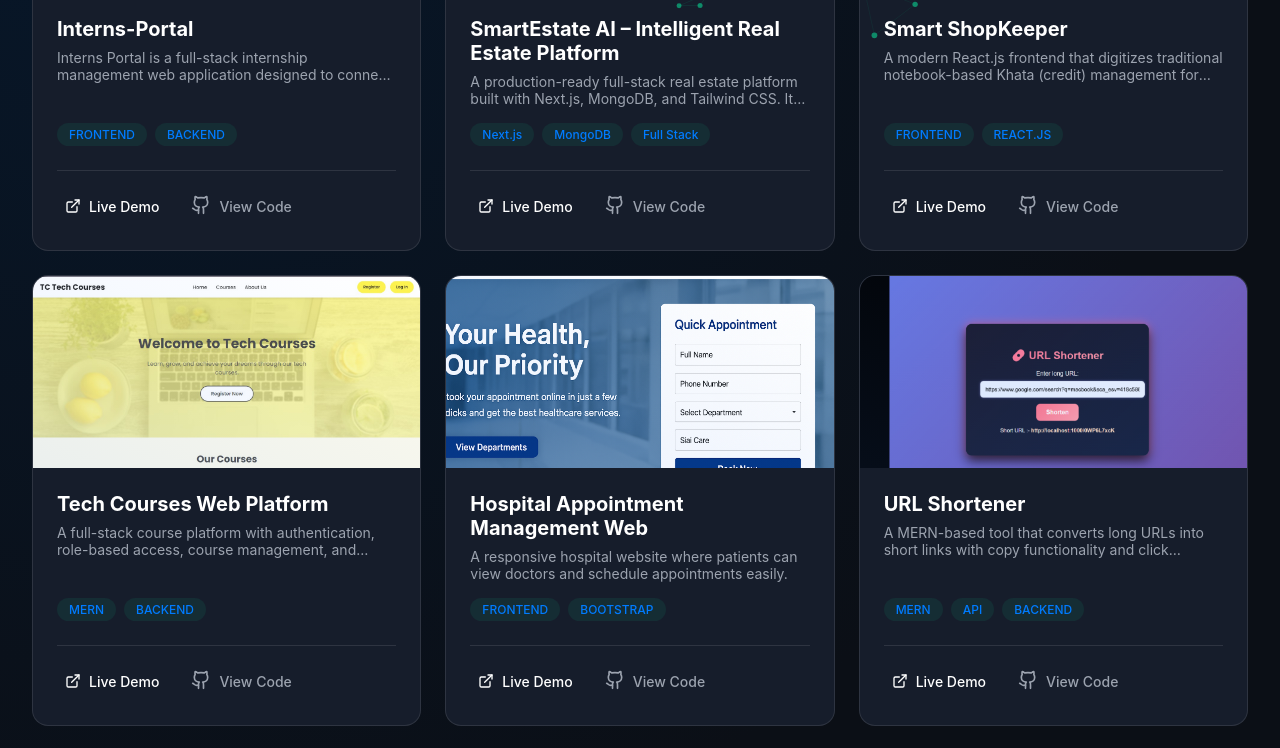
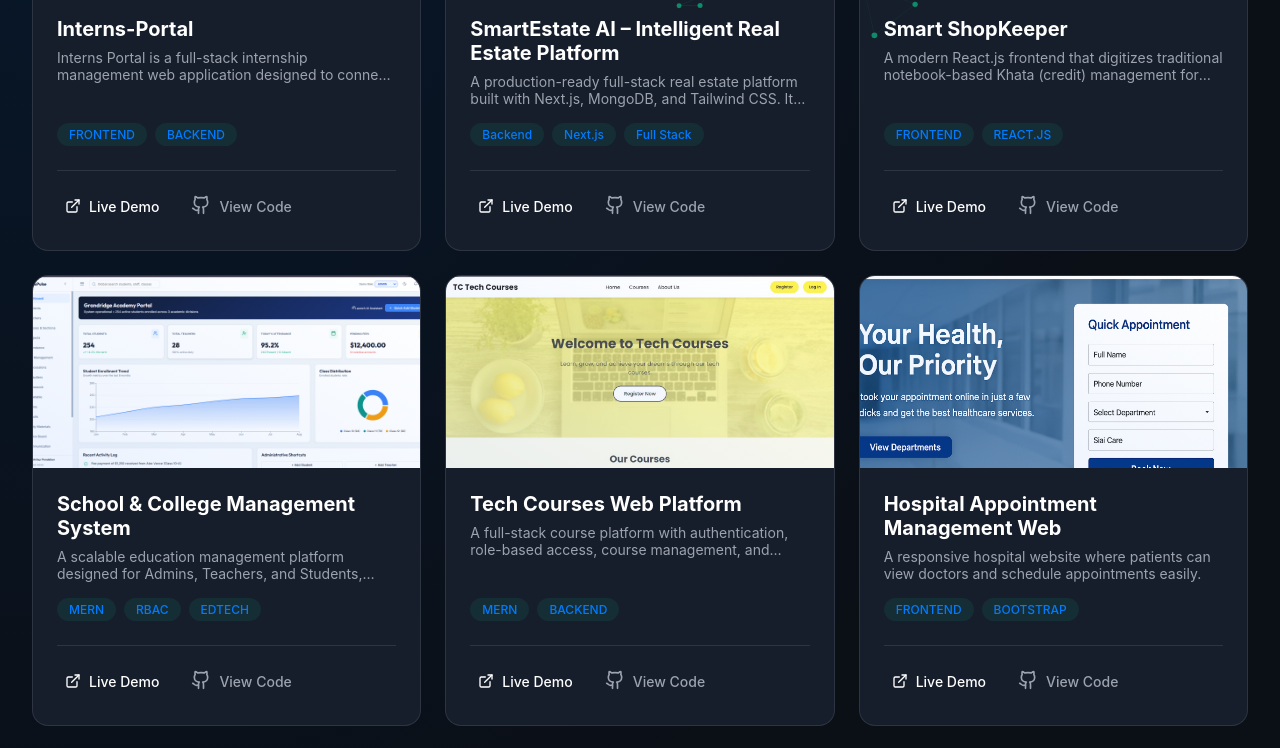
Before and after one commit to shakirwaheed037/Portfolio, a React (Vite) app in the folder frontend/: page /projects in a window 1280 px wide. Shown: the part 760-1508 px from the top of the page. Built offline with nearby package versions, Linux system fonts and the light colour scheme.

Commit message:
adding a project into a project page

```diff
--- a/frontend/src/pages/Projects.jsx
+++ b/frontend/src/pages/Projects.jsx
@@ -10,6 +10,7 @@ import urlshortener from "../assets/projects/urlshortener.png";
 import smartshop from "../assets/projects/smartshop.png";
 import movieapp from "../assets/projects/movieapp.png";
 import SmartEstate from "../assets/projects/SmartEstate.png";
+import scmsproject from "../assets/projects/scmsproject.png";
 import {
   Search,
   ExternalLink,
@@ -27,6 +28,7 @@ import {
   Clock,
   Link,
   Film,
+  GraduationCap,
 } from "lucide-react";
 import AnimatedSection from "../components/AnimatedSection";
 import Magnetic from "../components/Magnetic";
@@ -55,7 +57,7 @@ const Projects = () => {
       title: "SmartEstate AI – Intelligent Real Estate Platform",
       description:
         "A production-ready full-stack real estate platform built with Next.js, MongoDB, and Tailwind CSS. It enables users to buy, rent, and manage properties through intelligent search, verified listings, role-based dashboards, appointment booking, and responsive user experiences.",
-      badges: ["Next.js", "MongoDB", "Full Stack"],
+      badges: ["Backend", "Next.js", "Full Stack"],
       footerText: "Next.js • MongoDB • Tailwind CSS",
       footerIcon: Building,
       iconColor: "text-blue-500",
@@ -78,9 +80,22 @@ const Projects = () => {
       githubUrl: "https://github.com/shakirwaheed037/smart-shopkeeper.git",
       liveUrl: "https://smart-shopkeeper-blue.vercel.app/",
     },
+    {
+      id: 4,
+      title: "School & College Management System",
+      description:
+        "A scalable education management platform designed for Admins, Teachers, and Students, featuring attendance, fees, assignments, exams, results, timetables, study materials, notices, reports, and role-based access.",
+      badges: ["MERN", "RBAC", "EDTECH"],
+      footerText: "React, Node.js, Express, MongoDB",
+      footerIcon: GraduationCap,
+      iconColor: "text-blue-500",
+      image: scmsproject,
+      githubUrl: "YOUR_GITHUB_REPOSITORY_URL",
+      liveUrl: "YOUR_LIVE_DEPLOYED_URL",
+    },
 
     {
-      id: 4,
+      id: 5,
       title: "Tech Courses Web Platform",
       description:
         "A full-stack course platform with authentication, role-based access, course management, and image uploads.",
@@ -92,7 +107,7 @@ const Projects = () => {
       githubUrl: "https://github.com/shakirwaheed037/Tech-Courses-Web-Platform",
     },
     {
-      id: 5,
+      id: 6,
       title: "Hospital Appointment Management Web",
       description:
         "A responsive hospital website where patients can view doctors and schedule appointments easily.",
@@ -104,7 +119,7 @@ const Projects = () => {
       githubUrl: "https://github.com/shakirwaheed037/hospitalManagementWebsite",
     },
     {
-      id: 6,
+      id: 7,
       title: "URL Shortener",
       description:
         "A MERN-based tool that converts long URLs into short links with copy functionality and click tracking.",
@@ -116,7 +131,7 @@ const Projects = () => {
       githubUrl: "https://github.com/shakirwaheed037/URL-Shortener",
     },
     {
-      id: 7,
+      id: 8,
       title: "Advanced Age Calculator",
       description:
         "A React application that calculates age in years, months, days, and hours with accurate input validation.",
@@ -128,7 +143,7 @@ const Projects = () => {
       githubUrl: "https://github.com/shakirwaheed037/Age-Calculater",
     },
     {
-      id: 8,
+      id: 9,
       title: "Movie Search App",
       description:
         "A React movie explorer that fetches data from a movie API to search, view details, and save favorites.",
@@ -140,7 +155,7 @@ const Projects = () => {
       githubUrl: "https://github.com/shakirwaheed037/Movie-App",
     },
     {
-      id: 9,
+      id: 10,
       title: "React Todo App",
       description:
         "A simple React task manager where users can add, delete, and manage daily tasks using dynamic state updates.",
@@ -152,7 +167,7 @@ const Projects = () => {
       githubUrl: "https://github.com/shakirwaheed037/Todo-app-with-react.js",
     },
     {
-      id: 10,
+      id: 11,
       title: "React Calculator",
       description:
         "A responsive calculator built with React that performs basic arithmetic operations using dynamic state handling.",
```
Also changed, not shown: frontend/src/assets/projects/scmsproject.png (added).
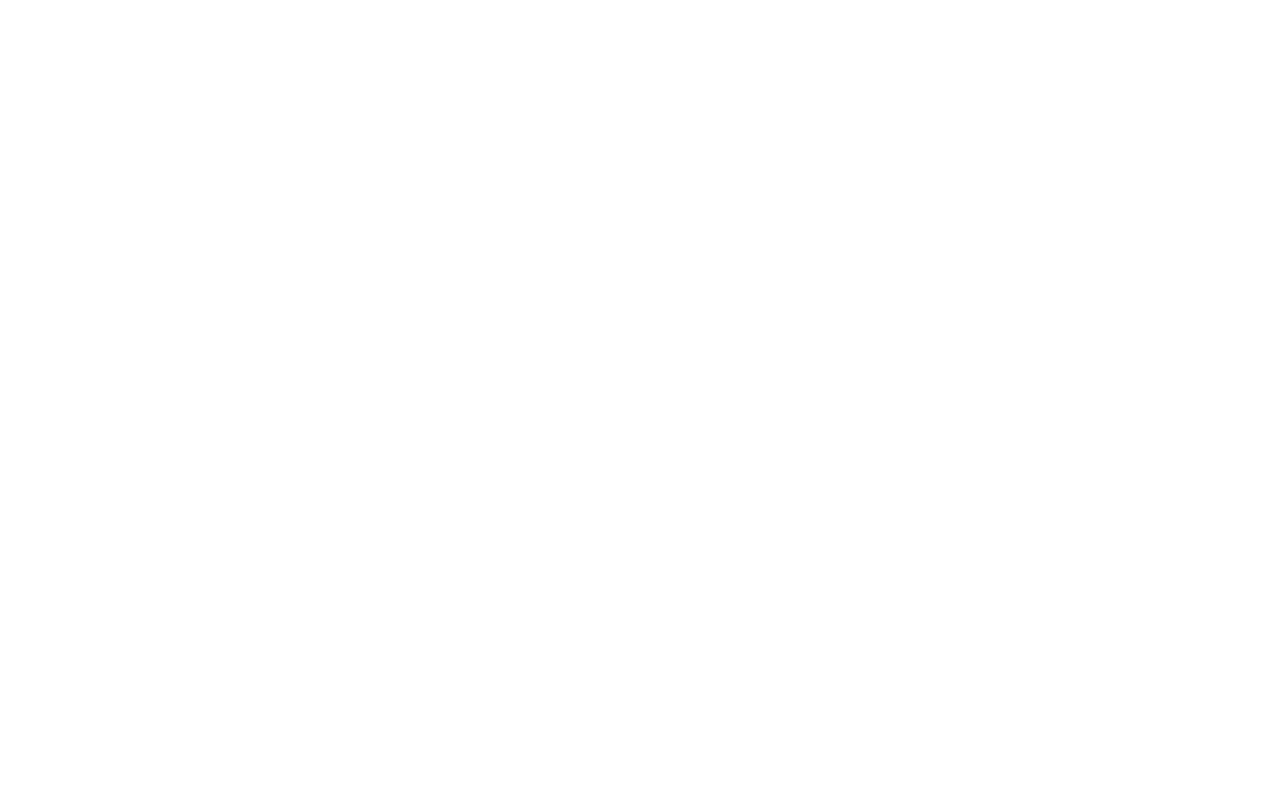
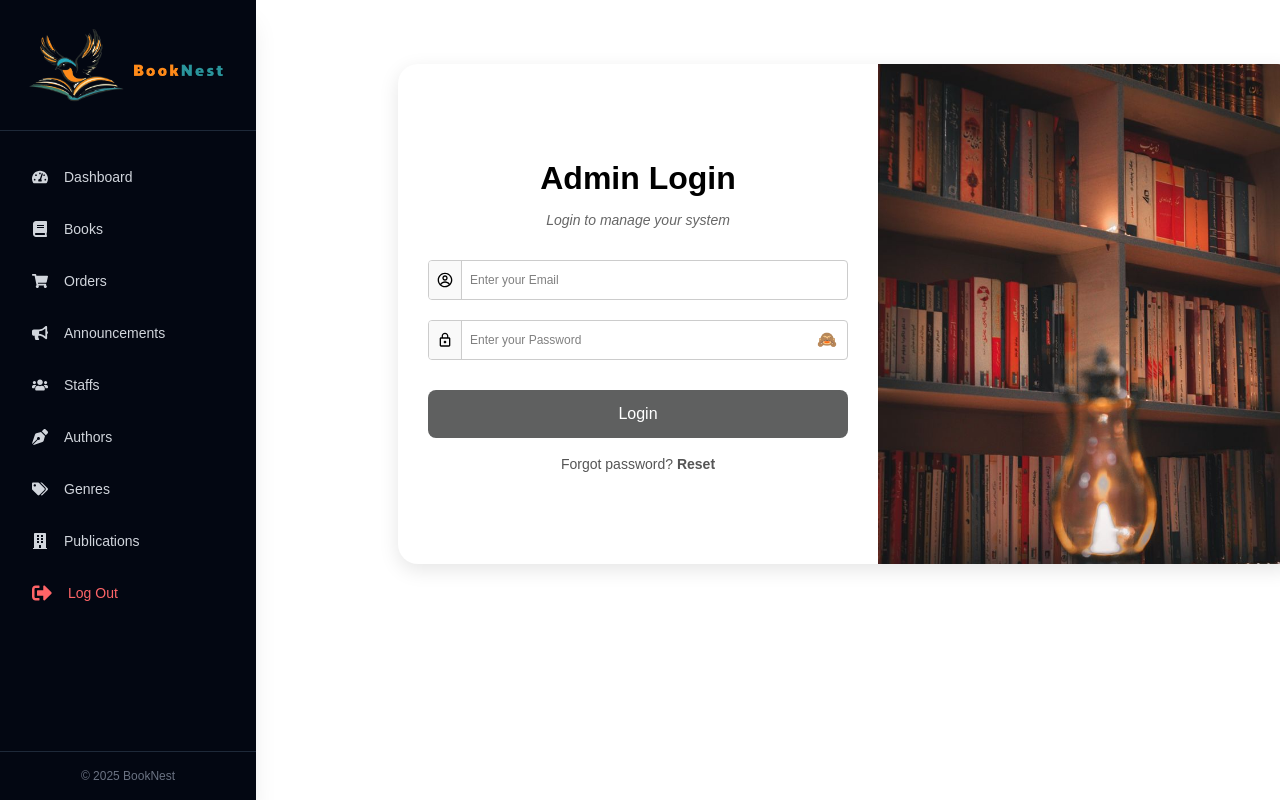
Before and after one commit to devrajKhadka-smiley/BookNest-Frontend, a React (Vite) app: page /admin/adminloginpage in a window 1280 px wide. Before the commit this address had no page. Shown: the top 800 px of the page. Built offline with nearby package versions, Linux system fonts and the light colour scheme.

Commit message:
Feat: added staff login and admin login page

```diff
--- a/src/App.jsx
+++ b/src/App.jsx
@@ -5,6 +5,7 @@
 import NavigationBar from "./components/NavigationBar";
 import AdminLayout from "./layouts/AdminLayout";
 import ClientLayout from "./layouts/ClientLayout";
+import StaffLayout from './layouts/StaffLayout';
 import Books from "./pages/client/Books";
 import Home from "./pages/client/Home";
 import About from "./pages/client/About";
@@ -19,6 +20,8 @@
 import Genres from "./pages/admin/Genres";
 import Publications from "./pages/admin/Publications";
 import Authors from "./pages/admin/Authors";
+import StaffLoginPage from "./pages/staff/StaffLoginPage";
+import AdminLoginPage from "./pages/admin/AdminLoginPage";
 function App() {
   return (
     <Router>
@@ -33,10 +36,12 @@
           <Route path="contact" element={<Contact />} /> {/* New Route */}
           <Route path="signup" element={<SignUpPage />} />
           <Route path="login" element={<LoginPage />} />
+
         </Route>
 
         {/* Admin Routes */}
         <Route path="/admin" element={<AdminLayout />}>
+          <Route path="/admin/adminloginpage" element={<AdminLoginPage />} />
           <Route path="/admin/dashboard" element={<Dashboard />} />
           <Route path="/admin/books" element={<AdminBooks />} />
           <Route path="/admin/staffs" element={<Staffs />} />
@@ -47,7 +52,13 @@
           <Route path="/admin/publications" element={<Publications />} />
           <Route path="/admin/authors" element={<Authors />} />
         </Route>
-      </Routes>
+
+
+
+        {/* Staff Routes */}
+        <Route path="/staff" element={<StaffLayout />} />
+        <Route path="/staffloginpage" element={<StaffLoginPage />} />
+         </Routes>
     </Router>
   );
 }
--- /dev/null
+++ b/src/layouts/StaffLayout.jsx
@@ -0,0 +1,21 @@
+import React from "react";
+import { Outlet } from "react-router-dom";
+import Navigation from "../components/AdminNavbar"; // Using the same Navigation bar you have
+
+const StaffLayout = () => {
+  return (
+    <div className="flex h-screen">
+      {/* Sidebar */}
+      <div className="w-64 min-h-screen">
+        <Navigation />
+      </div>
+
+      {/* Main Content */}
+      <div className="flex-1 p-6 overflow-auto">
+        <Outlet /> {/* Renders child routes */}
+      </div>
+    </div>
+  );
+};
+
+export default StaffLayout;
--- /dev/null
+++ b/src/pages/admin/AdminLoginPage.jsx
@@ -0,0 +1,103 @@
+import React, { useState } from "react";
+import { Link } from "react-router-dom";
+import bgImage from "../../assets/adminlogin.jpg";
+import TextInput from "../../components/TextInput";
+import { MdLockOutline } from "react-icons/md";
+import { CgProfile } from "react-icons/cg";
+
+const AdminLoginPage = () => {
+  const [formData, setFormData] = useState({
+    email: "",
+    password: "",
+  });
+  const [loading, setLoading] = useState(false);
+
+  const handleChange = (e) => {
+    const { name, value } = e.target;
+    setFormData((prev) => ({ ...prev, [name]: value }));
+  };
+
+  const handleSubmit = async (e) => {
+    e.preventDefault();
+    setLoading(true);
+
+    try {
+      const response = await fetch("https://localhost:7240/api/Auth/adminlogin", {
+        method: "POST",
+        mode: "cors",
+        headers: { "Content-Type": "application/json" },
+        body: JSON.stringify(formData),
+      });
+
+      const result = await response.json();
+
+      if (response.ok) {
+        sessionStorage.setItem("booknestAdmin", JSON.stringify(result));
+        alert("Admin Login successful!");
+      } else {
+        alert(`Login failed: ${result.message || "Unknown error"}`);
+      }
+    } catch (error) {
+      alert("An error occurred: " + error.message);
+    } finally {
+      setLoading(false);
+    }
+  };
+
+  return (
+    <div className="flex justify-center items-center mt-10">
+      <div className="flex w-[900px] h-[500px] bg-white overflow-hidden shadow-[0_6px_20px_rgba(0,0,0,0.1)] rounded-[20px]">
+        {/* Left side - Login form */}
+        <div className="flex-1 flex flex-col justify-center px-[30px] py-10">
+          <h2 className="text-[32px] font-bold text-center mb-2">Admin Login</h2>
+          <p className="italic text-[#666] text-sm text-center mb-[30px]">
+            Login to manage your system
+          </p>
+          <form onSubmit={handleSubmit}>
+            <div className="flex flex-col mb-5">
+              <TextInput
+                name="email"
+                type="email"
+                placeholder="Enter your Email"
+                onChange={handleChange}
+                value={formData.email}
+                icon={<CgProfile />}
+              />
+            </div>
+            <div className="flex flex-col mb-5">
+              <TextInput
+                name="password"
+                type="password"
+                placeholder="Enter your Password"
+                onChange={handleChange}
+                value={formData.password}
+                icon={<MdLockOutline />}
+              />
+            </div>
+            <button
+              type="submit"
+              className="w-full bg-[#5f6060] text-white text-base cursor-pointer transition-[background-color] duration-[0.3s] ease-[ease] mt-2.5 p-3 rounded-lg border-[none] hover:bg-[#3b3b3b] disabled:opacity-50"
+              disabled={loading}
+            >
+              {loading ? "Logging in..." : "Login"}
+            </button>
+          </form>
+          <div className="text-center text-sm text-[#555] mt-4">
+            Forgot password?{" "}
+            <Link to="/admin-reset" className="hover:underline font-bold">
+              Reset
+            </Link>
+          </div>
+        </div>
+
+        {/* Right side - Image */}
+        <div
+          className="flex-1 bg-cover bg-center"
+          style={{ backgroundImage: `url(${bgImage})` }}
+        ></div>
+      </div>
+    </div>
+  );
+};
+
+export default AdminLoginPage;
--- /dev/null
+++ b/src/pages/staff/StaffLoginPage.jsx
@@ -0,0 +1,103 @@
+import React, { useState } from "react";
+import { Link } from "react-router-dom";
+import bgImage from "../../assets/login.jpeg";
+import TextInput from "../../components/TextInput";
+import { MdLockOutline } from "react-icons/md";
+import { CgProfile } from "react-icons/cg";
+
+const StaffLoginPage = () => {
+  const [formData, setFormData] = useState({
+    email: "",
+    password: "",
+  });
+  const [loading, setLoading] = useState(false);
+
+  const handleChange = (e) => {
+    const { name, value } = e.target;
+    setFormData((prev) => ({ ...prev, [name]: value }));
+  };
+
+  const handleSubmit = async (e) => {
+    e.preventDefault();
+    setLoading(true);
+
+    try {
+      const response = await fetch("https://localhost:7240/api/Auth/stafflogin", {
+        method: "POST",
+        mode: "cors",
+        headers: { "Content-Type": "application/json" },
+        body: JSON.stringify(formData),
+      });
+
+      const result = await response.json();
+
+      if (response.ok) {
+        sessionStorage.setItem("booknestStaff", JSON.stringify(result));
+        alert("Staff Login successful!");
+      } else {
+        alert(`Login failed: ${result.message || "Unknown error"}`);
+      }
+    } catch (error) {
+      alert("An error occurred: " + error.message);
+    } finally {
+      setLoading(false);
+    }
+  };
+
+  return (
+    <div className="min-h-screen flex justify-center items-center bg-[#f7f7f7]">
+      <div className="flex w-[900px] h-[500px] bg-white overflow-hidden shadow-[0_6px_20px_rgba(0,0,0,0.1)] rounded-[20px]">
+        {/* Left side - Login form */}
+        <div className="flex-1 flex flex-col justify-center px-[30px] py-10">
+          <h2 className="text-[32px] font-bold text-center mb-2">Staff Login</h2>
+          <p className="italic text-[#666] text-sm text-center mb-[30px]">
+            Login to manage your tasks
+          </p>
+          <form onSubmit={handleSubmit}>
+            <div className="flex flex-col mb-5">
+              <TextInput
+                name="email"
+                type="email"
+                placeholder="Enter your Email"
+                onChange={handleChange}
+                value={formData.email}
+                icon={<CgProfile />}
+              />
+            </div>
+            <div className="flex flex-col mb-5">
+              <TextInput
+                name="password"
+                type="password"
+                placeholder="Enter your Password"
+                onChange={handleChange}
+                value={formData.password}
+                icon={<MdLockOutline />}
+              />
+            </div>
+            <button
+              type="submit"
+              className="w-full bg-[#5f6060] text-white text-base cursor-pointer transition-[background-color] duration-[0.3s] ease-[ease] mt-2.5 p-3 rounded-lg border-[none] hover:bg-[#3b3b3b] disabled:opacity-50"
+              disabled={loading}
+            >
+              {loading ? "Logging in..." : "Login"}
+            </button>
+          </form>
+          <div className="text-center text-sm text-[#555] mt-4">
+            Don't have an account?{" "}
+            <Link to="/signup" className="hover:underline font-bold">
+              Create Account
+            </Link>
+          </div>
+        </div>
+
+        {/* Right side - Image */}
+        <div
+          className="flex-1 bg-cover bg-center"
+          style={{ backgroundImage: `url(${bgImage})` }}
+        ></div>
+      </div>
+    </div>
+  );
+};
+
+export default StaffLoginPage;
```
Also changed, not shown: src/assets/Staffloginbg.jpg (added), src/assets/adminlogin.jpg (added).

___

Task to complete: The lines above that hold the word "responsive" should be found and copied out.

Reply to the exercise:
         "A production-ready full-stack real estate platform built with Next.js, MongoDB, and Tailwind CSS. It enables users to buy, rent, and manage properties through intelligent search, verified listings, role-based dashboards, appointment booking, and responsive user experiences.",
         "A responsive hospital website where patients can view doctors and schedule appointments easily.",
         "A responsive calculator built with React that performs basic arithmetic operations using dynamic state handling.",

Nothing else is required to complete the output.